Well, you know, if we're going to be realistic about things, as long as the government keeps control of the military and the police, and doesn't lose its nerve in face of popular protest, there's very little chance of overthrowing it. Street protestors shouting slogans just can't stand up to soldiers with guns, at least not as long as the soldiers are willing to use their weapons. As Mao pointed out, "power springs from the barrel of a gun," and as long as the supreme leader does not emulate Louis XVI and proverbially tells the Swiss Guard not to shoot, popular protest may prove ineffective, in spite of the rather naive belief in people power touted by the press.

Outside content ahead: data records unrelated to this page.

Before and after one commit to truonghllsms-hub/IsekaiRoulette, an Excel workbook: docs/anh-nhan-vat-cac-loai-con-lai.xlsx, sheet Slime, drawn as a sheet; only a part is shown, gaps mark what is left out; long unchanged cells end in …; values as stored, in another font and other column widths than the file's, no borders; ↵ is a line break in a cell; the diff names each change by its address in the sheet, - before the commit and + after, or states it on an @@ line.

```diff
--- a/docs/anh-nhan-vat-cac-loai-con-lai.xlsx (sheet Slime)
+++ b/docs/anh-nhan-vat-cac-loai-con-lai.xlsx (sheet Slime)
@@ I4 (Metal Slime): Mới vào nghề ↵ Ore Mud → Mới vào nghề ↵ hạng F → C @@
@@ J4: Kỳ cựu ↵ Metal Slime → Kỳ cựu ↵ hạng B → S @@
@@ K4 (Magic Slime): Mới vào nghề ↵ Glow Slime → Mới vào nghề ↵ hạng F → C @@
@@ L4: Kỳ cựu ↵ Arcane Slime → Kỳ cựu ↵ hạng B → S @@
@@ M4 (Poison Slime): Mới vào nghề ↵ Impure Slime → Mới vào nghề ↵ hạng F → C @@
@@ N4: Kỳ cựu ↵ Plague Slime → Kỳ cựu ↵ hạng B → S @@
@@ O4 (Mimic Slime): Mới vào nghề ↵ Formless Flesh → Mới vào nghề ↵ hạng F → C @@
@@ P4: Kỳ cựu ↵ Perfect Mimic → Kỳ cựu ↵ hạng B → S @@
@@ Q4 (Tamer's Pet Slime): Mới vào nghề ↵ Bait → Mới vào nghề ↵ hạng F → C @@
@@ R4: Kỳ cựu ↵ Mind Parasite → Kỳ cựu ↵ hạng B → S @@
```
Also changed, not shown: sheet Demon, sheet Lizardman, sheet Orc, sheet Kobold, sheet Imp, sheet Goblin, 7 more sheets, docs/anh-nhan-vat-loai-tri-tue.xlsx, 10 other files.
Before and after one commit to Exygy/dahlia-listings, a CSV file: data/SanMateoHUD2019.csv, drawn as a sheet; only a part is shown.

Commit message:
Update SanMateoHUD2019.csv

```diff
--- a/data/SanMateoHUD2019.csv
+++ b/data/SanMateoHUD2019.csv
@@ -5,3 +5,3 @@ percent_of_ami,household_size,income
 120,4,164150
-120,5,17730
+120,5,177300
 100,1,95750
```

Davian93
07-06-2009, 10:04 PM
Yeah, but sometimes there is enough pressure for the military to change teams so to speak and in some cases it only takes a small portion of the military to flip for it to start a domino effect. Tehran today could very well have turned into 18th century Paris had the local military flipped or even stepped aside.

Uno
07-06-2009, 10:48 PM
Yeah, but sometimes there is enough pressure for the military to change teams so to speak and in some cases it only takes a small portion of the military to flip for it to start a domino effect. Tehran today could very well have turned into 18th century Paris had the local military flipped or even stepped aside.

But what I'm referring to is the various comments in the press that the popular uprising is necessarily unstoppable, when, in fact, popular uprisings are put down all the time. China twenty years ago comes to mind, but there's also Burma a couple of years ago, and, in fact, the rising in Xinjiang province in China being crushed right now. It just takes enough brutality. A government as strong as that of Iran has many means at its disposal, and if the regular army may be unreliable, a radical revolutionary regime tends to have politicized and ideologically reliable troops to call on. In Iran, that would be the Revolutionary Guard.

Davian93
07-06-2009, 10:57 PM
But what I'm referring to is the various comments in the press that the popular uprising is necessarily unstoppable, when, in fact, popular uprisings are put down all the time. China twenty years ago comes to mind, but there's also Burma a couple of years ago, and, in fact, the rising in Xinjiang province in China being crushed right now. It just takes enough brutality. A government as strong as that of Iran has many means at its disposal, and if the regular army may be unreliable, a radical revolutionary regime tends to have politicized and ideologically reliable troops to call on. In Iran, that would be the Revolutionary Guard.

Yup...pretty much. That's why its good to have a loyal group of shock troops if you are a dictator.